Guidelines for Conduct at TMHA Meetings
Potential anti-trust violations are inherently present at all meetings of trade associations because an essential element of an anti-trust violation — a combination of competitors — exists. Discussions can generally involve any subject without raising anti-trust concerns if they are kept free of even the suggestion of restraint of trade, or the selection of suppliers, customers or prices.
Examples of conduct that clearly restrains competition and is presumptively unlawful include:
- Agreements to raise, lower, stabilize or in any other way establish price, or factors related to price, such as costs, wages, discounts, credit terms or profit levels (discussion of past prices may also be suspect).
- Discussions concerning what constitutes a “fair” profit level.
- Agreements to allocate or control markets, sales territories, customers or geographic territories.
- Agreements to restrict or affect the availability of products or services, or the terms or conditions of their sale.
- Discussions of the ethics or propriety of pricing practices, such as price adjustments, discounts and credit terms, or whether said practices constitute an unfair trade practice.
- Agreements requiring customers to purchase an ancillary item or service in order to buy the desired product or service.
- Agreements to refrain from competing.
- Agreements refusing to deal with third parties (boycotts).
Other areas to be scrutinized for anti-trust compliance include discussions concerning membership, fees and services for members and non-members, statistical programs, joint research programs, standard-setting, group buying and selling programs, and certification.
TMHA seeks to avoid anti-trust violations in connection with association activity, so participants should avoid engaging in conduct — in meetings or socially — that gives even the appearance of an impermissible conversation, agreement, alliance or impropriety.
Meetings should be conducted in such a way as to minimize allegations of anti-trust improprieties. A specified agenda and related topics should be adhered to and minutes should be taken. Participants always have the right to object to discussing any subject. Those chairing meetings should avoid discussing or making recommendations on subjects of questionable legality and should halt discussions of impermissible subjects. Less sensitive but suspect subjects, such as matters relating to data collection, cooperative research and standard-setting, should be deferred until counsel can be consulted. Secret or “rump” meetings held when official meetings are scheduled should be avoided.

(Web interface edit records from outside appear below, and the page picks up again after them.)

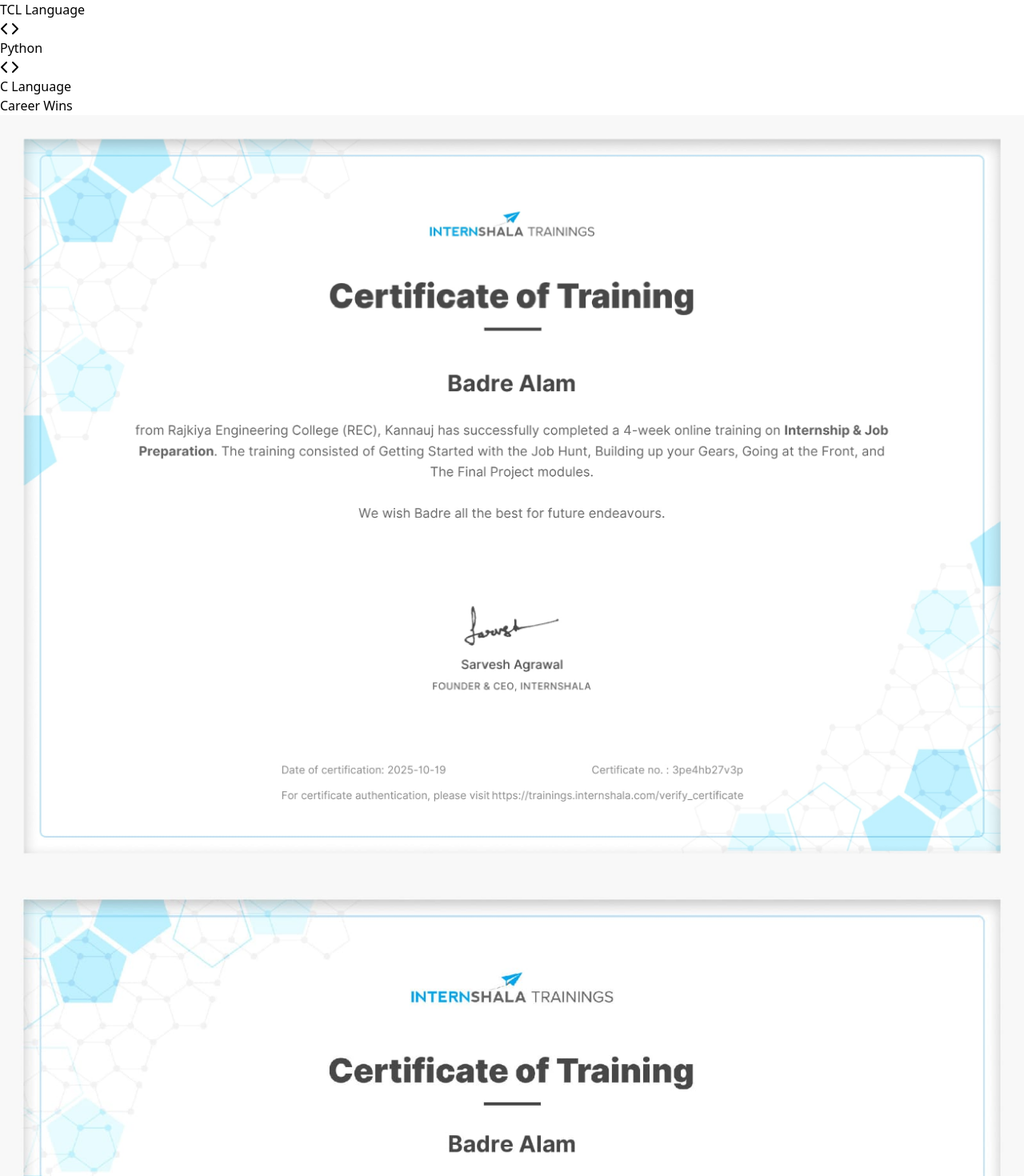
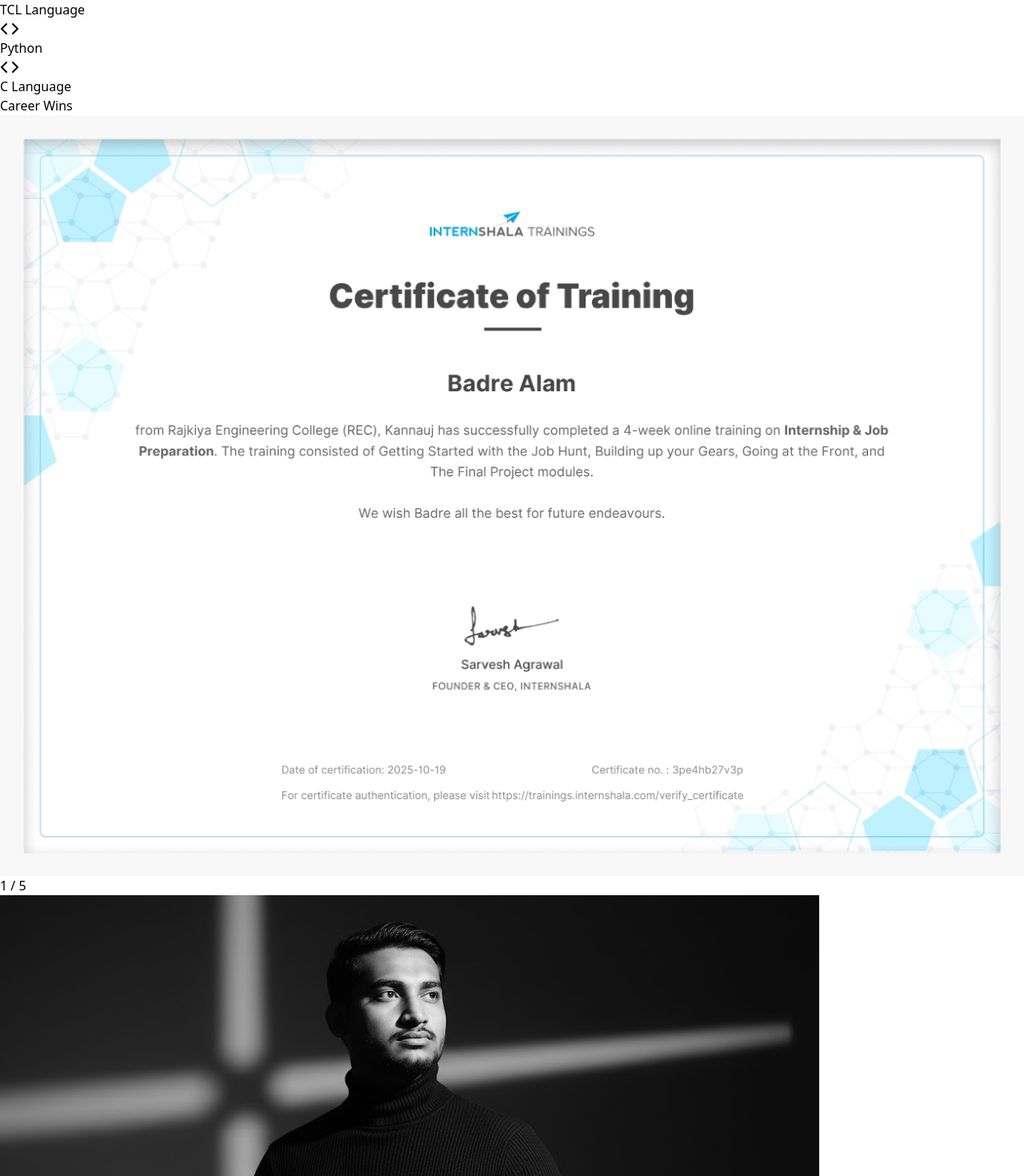
Before and after one commit to badre2753/my_portfolio, a React (Vite) app: page / in a window 1280 px wide. Shown: the part 4200-5670 px from the top of the page at 80% size. Built offline with nearby package versions, Linux system fonts and the light colour scheme; the HTML template or start-up script is replaced by a standard one.

Commit message:
changes in the certificate section and footer bar

```diff
--- a/package.json
+++ b/package.json
@@ -14,7 +14,8 @@
     "framer-motion": "^12.29.0",
     "lucide-react": "^0.563.0",
     "react": "^19.2.0",
-    "react-dom": "^19.2.0"
+    "react-dom": "^19.2.0",
+    "react-icons": "^5.5.0"
   },
   "devDependencies": {
     "@eslint/js": "^9.39.1",
--- a/src/App.jsx
+++ b/src/App.jsx
@@ -5,6 +5,8 @@
 import ProjectCard from './components/ProjectCard';
 import { projects } from './constants';
 import Skills from './components/Skills';
+import Footer from './components/Footer';
+
 // import Experience from './components/Experience'
 import About from './components/About';
 import Contact from './components/Contact';
@@ -78,23 +80,7 @@
       {/* <Experience id="experience"/> */}
       <About id="about-me" />
       <Contact id="contact-me" />
-
-
-      <footer className="py-10 text-center border-t border-gray-900 bg-[#070707] font-sans">
-        <div className='justify-evenly flex items-center'>
-          <p className="text-white text-[15px] font-bold  tracking-widest">
-            © 2026 <span className='text-blue-700 text-[25px]'>Badre Alam</span> All rights reserved.
-          </p>
-          <p className="text-white   font-bold tracking-widest">
-            Developed by <span className='text-blue-700 text-[25px]'>Md Sanaullah Ansari</span><br />
-            <a
-              target='_blank'
-              className='text-blue font-sans text-[15px] text-blue-500'
-              href='https://www.linkedin.com/in/md-sanaullah-khan-1a0871281/'>Linkedln </a>
-            <span className='text-[10px]'> Availaible for Website Building And Collaboration</span>
-          </p>
-        </div>
-      </footer>
+      <Footer/>
     </main>
   );
 }
--- a/src/components/CertificateCard.jsx
+++ b/src/components/CertificateCard.jsx
@@ -1,65 +1,98 @@
-import React from 'react';
-import { motion } from 'framer-motion';
+import React, { useState, useEffect } from 'react';
+import { motion, AnimatePresence } from 'framer-motion';
 import { certificatesData } from '../constants/certificates';
 
-const CertificateCard = ({ cert }) => {
-  return (
-    <motion.div
-      whileHover="hover"
-      // Medium height maintained
-      className="relative w-full h-[280px] md:h-[320px]  overflow-hidden group cursor-pointer  transition-all duration-500 shadow-lg"
-    >
+const Certificates = () => {
+  const [currentIndex, setCurrentIndex] = useState(0);
+  const [direction, setDirection] = useState(0); // 1 for right, -1 for left
 
-      {/* Main Container: Dark background filler taaki sides khali na lagein */}
-      <div className="relative bg-[#0a0a0a] h-full w-full  overflow-hidden z-10 flex items-center justify-center p-1">
-        {cert.image && (
-          <div className="w-full h-full relative flex items-center justify-center">
-            <img
-              src={cert.image}
-              /* FIX: object-contain poori image dikhayega, kategi nahi */
-              className="max-w-full max-h-full object-contain opacity-100 "
-            />
+  // Auto-play logic
+  useEffect(() => {
+    if (certificatesData.length === 0) return;
 
-          </div>
-        )}
-      </div>
-    </motion.div>
-  );
-};
+    const interval = setInterval(() => {
+      setDirection(1); // Hamesha right se slide hoga
+      setCurrentIndex((prevIndex) => (prevIndex + 1) % certificatesData.length);
+    }, 10000); // 3 seconds interval for better readability
 
-const Certificates = () => {
-  const chunks = [];
-  for (let i = 0; i < certificatesData.length; i += 5) {
-    chunks.push(certificatesData.slice(i, i + 5));
-  }
+    return () => clearInterval(interval);
+  }, []);
+
+  // Animation Variants
+  const slideVariants = {
+    enter: (direction) => ({
+      x: direction > 0 ? 1000 : -1000,
+      opacity: 0,
+    }),
+    center: {
+      zIndex: 1,
+      x: 0,
+      opacity: 1,
+    },
+    exit: (direction) => ({
+      zIndex: 0,
+      x: direction < 0 ? 1000 : -1000,
+      opacity: 0,
+    }),
+  };
+
+  if (certificatesData.length === 0) return null;
 
   return (
-    <section id="achievements" className="py-10 px-6 max-w-7xl mx-auto scroll-mt-8">
+    <section id="achievements" className="py-20 px-6 max-w-7xl mx-auto overflow-hidden">
       <motion.div
         initial={{ opacity: 0, y: 20 }}
         whileInView={{ opacity: 1, y: 0 }}
-        viewport={{ once: true }}
         className="mb-14 text-center"
       >
-        <h2 className="text-4xl font-bold tracking-tighter  italic text-white">
+        <h2 className="text-4xl font-bold tracking-tighter italic text-white">
           Career <span className="text-blue-600">Wins</span>
         </h2>
       </motion.div>
 
-      {chunks.map((chunk, chunkIndex) => (
-        <div key={chunkIndex} className="space-y-4 mb-6">
-          <div className="grid grid-cols-1 md:grid-cols-3 gap-6">
-            {chunk[0] && <CertificateCard cert={chunk[0]} />}
-            {chunk[1] && <CertificateCard cert={chunk[1]} />}
-            {chunk[2] && <CertificateCard cert={chunk[2]} />}
-          </div>
+      {/* Main Slider Container */}
+      <div className="relative flex justify-center items-center h-[350px] md:h-[500px] w-full max-w-4xl mx-auto">
+        <AnimatePresence initial={false} custom={direction}>
+          <motion.div
+            key={currentIndex}
+            custom={direction}
+            variants={slideVariants}
+            initial="enter"
+            animate="center"
+            exit="exit"
+            transition={{
+              x: { type: "spring", stiffness: 300, damping: 30 },
+              opacity: { duration: 0.5 },
+            }}
+            className="absolute w-full h-full flex items-center justify-center rounded-2xl   overflow-hidden "
+          >
+            <img
+              src={certificatesData[currentIndex].image}
+              alt="Certificate"
+              className="max-w-full max-h-full object-contain select-none pointer-events-none rounded-md"
+            />
 
-          <div className="grid grid-cols-1 md:grid-cols-2 gap-6 sm:max-w-[70%] max-w-[100%] mx-auto">
-            {chunk[3] && <CertificateCard cert={chunk[3]} />}
-            {chunk[4] && <CertificateCard cert={chunk[4]} />}
-          </div>
-        </div>
-      ))}
+            {/* Optional: Certificate Title Overlay */}
+            <div className="absolute bottom-4 left-4 right-4 text-center">
+                <p className="text-white/50 text-sm font-medium">
+                    {currentIndex + 1} / {certificatesData.length}
+                </p>
+            </div>
+          </motion.div>
+        </AnimatePresence>
+      </div>
+
+      {/* Progress Bar Effect */}
+      <div className="flex justify-center gap-2 mt-8">
+        {certificatesData.map((_, index) => (
+          <div
+            key={index}
+            className={`h-1 transition-all duration-1000 rounded-full ${
+              index === currentIndex ? "w-8 bg-blue-600" : "w-2 bg-gray-600"
+            }`}
+          />
+        ))}
+      </div>
     </section>
   );
 };
--- a/src/components/Footer.jsx
+++ b/src/components/Footer.jsx
@@ -1,19 +1,39 @@
 import React from 'react';
+import { FaLinkedin } from 'react-icons/fa'; // Ensure you have react-icons installed
 
 const Footer = () => {
   return (
-    <footer className="w-full py-6 bg-[#0a192f] text-center text-gray-400 font-mono text-xs">
-      {/* Social Icons for Mobile (Desktop par ye aksar side mein hote hain) */}
-      <div className="flex justify-center gap-6 mb-4 text-xl md:hidden">
-        <a href="#" className="hover:text-secondary"><i className="fab fa-github"></i></a>
-        <a href="#" className="hover:text-secondary"><i className="fab fa-linkedin"></i></a>
-        <a href="#" className="hover:text-secondary"><i className="fab fa-instagram"></i></a>
+    <footer className="w-full py-5 px-6 border-t border-gray-900 bg-[#070707] font-sans">
+      <div className="max-w-7xl mx-auto flex flex-col md:flex-row justify-between items-center gap-3">
+
+        {/* Left Side: Brand/Copyright */}
+        <div className="flex items-center gap-2">
+          <p className="text-gray-400 text-[13px] tracking-wide">
+            © 2026 All rights reserved by <span className="text-blue-600 font-bold text-[15px]">Badre Alam</span>
+          </p>
+        </div>
+
+        {/* Right Side: Developer Info */}
+        <div className="flex flex-col md:items-end items-center">
+          <div className="flex items-center gap-2">
+            <span className="text-gray-500 text-[12px]">Developed by</span>
+            <span className="text-blue-600 font-medium text-[15px]">Md Sanaullah Ansari</span>
+          </div>
+
+          <div className="flex items-center gap-4 mt-3">
+            <a
+              href="https://www.linkedin.com/in/md-sanaullah-khan-1a0871281/"
+              target="_blank"
+              rel="noopener noreferrer"
+              className="flex items-center gap-2 text-xs bg-gray-900 px-4 py-2 rounded-full border border-gray-700 hover:border-blue-500 hover:text-blue-400 transition-all duration-300"
+            >
+              <FaLinkedin className="text-lg " />
+              Connect on LinkedIn
+            </a>
+          </div>
+        </div>
+
       </div>
-
-      <p className="hover:text-secondary transition-colors cursor-pointer">
-        Designed & Built by Shah Rukh Khan
-      </p>
-      <p className="mt-1">2026 © All Rights Reserved</p>
     </footer>
   );
 };
```
Also changed, not shown: 1 other file (tests, documents, lock files or other folders).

Disregard of these considerations can result in anti-trust exposure for the association, the individuals and the companies involved. Civil and criminal penalties apply, and private rights of action are available to those alleging business interference or economic injury.